Operation “Opera No No”
As I was hauling our suitcases up to the overhead rack and the boys and Aleix were discussing bunk assignments, we were hit with a blast of militaristic Chinese music from a scratchy speaker above the window. As we settled in and waited for the train to get underway the music continued. We couldn’t understand it but the tone certainly sounded like the singer was encouraging us to be energetic and strong in pursuit of something. The sound was so scratchy that honestly I think even a fluent Chinese speaker would have had a tough time understanding the words.
This was about 7:00pm and you could see on everyone’s faces the growing concern that the music would be with us for the entirety of the 26-hour trip. Colin found the volume control and with a smile quickly turned it down to “zero.” Sadly, the knob just kept turning, after six or eight revolutions even Colin, often our optimist in these situations, had to admit it was having no effect.
Another five minutes passed and our hope that the train getting underway would stop the music hadn’t come to pass.
“Ok,” I said, “remember that cool leatherman tool we bought with the screwdriver that is TSA approved? And, that I debated buying because we probably wouldn’t use it. This is its moment. Colin, close the door, all of you face the door and get ready to stall if the conductor tries to open it.”
I dug around in the backpack and emerged with the tool.
As I climbed up onto the upper bunk and positioned myself to unscrew the offending speaker, Colin coined a phrase that has become our touchstone when we are somewhere loud. He cheered, “Operation Opera No No is underway!”

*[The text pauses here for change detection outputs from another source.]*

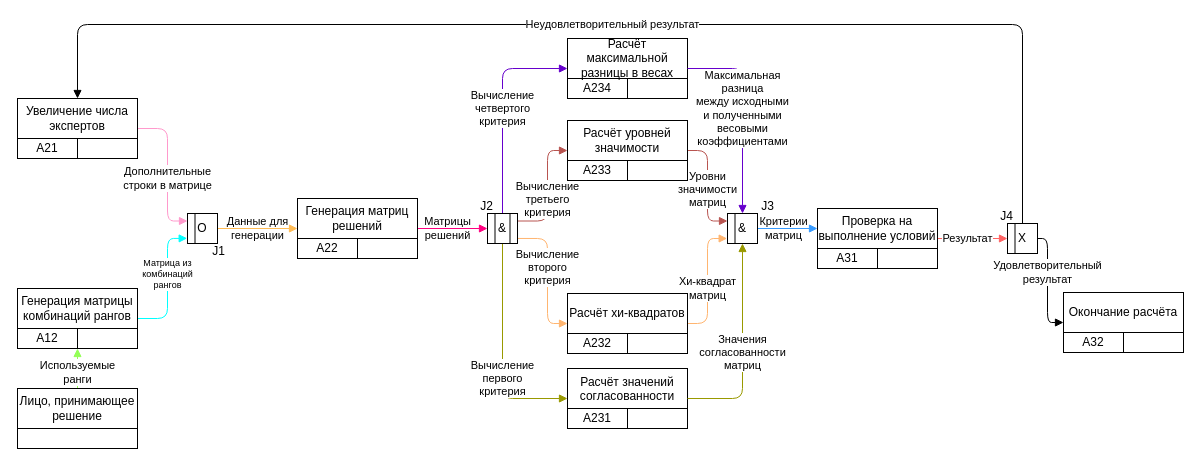
Earlier version of the draw.io diagram draw_io/IDEF3.drawio (Dimj1k/Works). Source tidied: cells renumbered, new cells numbered last; positions are measured from the earlier drawing's top-left corner, leaving out a move shared by most shapes. Both pictures are drawn from the tidied source at 100%, with x=0, y=0 at pixel (17, 24).
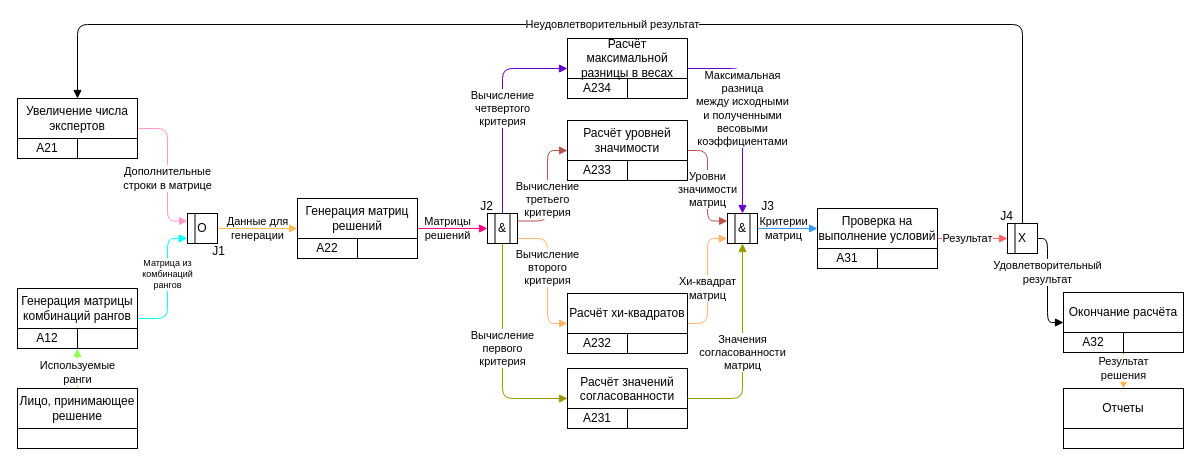
After the change.

The change refers to these unchanged cells:
```xml
<mxCell id="44" value="А32" style="text;html=1;strokeColor=none;fillColor=none;align=center;verticalAlign=middle;whiteSpace=wrap;rounded=0;" parent="40" vertex="1">
  <mxGeometry y="40" width="60" height="20" as="geometry" />
</mxCell>
<mxCell id="50" value="&amp;amp;" style="rounded=0;whiteSpace=wrap;html=1;" parent="1" vertex="1">
  <mxGeometry x="470" y="189" width="30" height="30" as="geometry" />
</mxCell>
<mxCell id="58" value="Расчёт значений согласованности" style="rounded=0;whiteSpace=wrap;html=1;verticalAlign=top;" parent="57" vertex="1">
  <mxGeometry width="120" height="60" as="geometry" />
</mxCell>
<mxCell id="63" value="&amp;amp;" style="rounded=0;whiteSpace=wrap;html=1;" parent="1" vertex="1">
  <mxGeometry x="710" y="189" width="30" height="30" as="geometry" />
</mxCell>
```

Diff of the diagram source:
```diff
@@
+    <mxCell id="89" value="Результат&lt;br&gt;решения" style="edgeStyle=orthogonalEdgeStyle;rounded=0;jettySize=auto;html=1;exitX=1;exitY=1;exitDx=0;exitDy=0;entryX=0.5;entryY=0;entryDx=0;entryDy=0;endArrow=block;endFill=1;strokeColor=#FFB83D;" parent="1" edge="1" source="44" target="94">
+      <mxGeometry x="-0.11" relative="1" as="geometry">
+        <Array as="points">
+          <mxPoint x="1106" y="344" />
+          <mxPoint x="1106" y="344" />
+        </Array>
+      </mxGeometry>
+    </mxCell>
@@
     <mxCell id="46" value="Вычисление&lt;br&gt;первого&lt;br&gt;критерия" style="edgeStyle=orthogonalEdgeStyle;rounded=1;jettySize=auto;html=1;entryX=0;entryY=0.5;entryDx=0;entryDy=0;endArrow=block;endFill=1;strokeColor=#999900;" parent="1" edge="1" source="50" target="58">
-      <mxGeometry x="0.23" relative="1" as="geometry">
+      <mxGeometry x="-0.05" relative="1" as="geometry">
         <Array as="points">
           <mxPoint x="485" y="374" />
         </Array>
       </mxGeometry>
     </mxCell>
@@
+    <mxCell id="90" style="endArrow=none;html=1;rounded=0;entryX=0.75;entryY=0;entryDx=0;entryDy=0;exitX=0.75;exitY=1;exitDx=0;exitDy=0;" parent="1" edge="1" source="63" target="63">
+      <mxGeometry relative="1" as="geometry" />
+    </mxCell>
+    <mxCell id="91" style="group;" parent="1" vertex="1">
+      <mxGeometry x="1046" y="364" width="120" height="60" as="geometry" />
+    </mxCell>
+    <mxCell id="92" style="rounded=0;whiteSpace=wrap;html=1;" parent="91" vertex="1">
+      <mxGeometry width="120" height="60" as="geometry" />
+    </mxCell>
+    <mxCell id="93" style="rounded=0;whiteSpace=wrap;html=1;" parent="91" vertex="1">
+      <mxGeometry y="40" width="120" height="20" as="geometry" />
+    </mxCell>
+    <mxCell id="94" value="Отчеты" style="text;html=1;strokeColor=none;fillColor=none;align=center;verticalAlign=middle;whiteSpace=wrap;rounded=0;" parent="91" vertex="1">
+      <mxGeometry width="120" height="40" as="geometry" />
+    </mxCell>
```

It took a fair bit of effort to unscrew the speaker cover with dust and grim falling on the lower bunks and across the table. At one point we heard the conductor moving down the corridor. I scrambled to put the partially unscrewed cover back in place. For those of you who are old enough, the whole scene had its comedic qualities reminded me of the frequent scenes in the TV show “Hogan’s Heroes” where Hogan and his crew would move quickly to block Sergeant Shultz from seeing the hidden trap door.
The conductor passed by and I went back to work. Inside was a half dozen wires but I was able to locate the poorly taped connection that was causing the static, and with a gentle tug, silenced the speaker. I screwed the cover back on and we enjoyed silence for the remaining 25 hours. Well, actually that isn’t quite true as every 20 or 30 minutes until late in the evening and starting again at 6:00 am the next morning a vendor would come down the aisle offering snacks, drinks, or trinkets at high enough volume to penetrate the compartment walls and doors.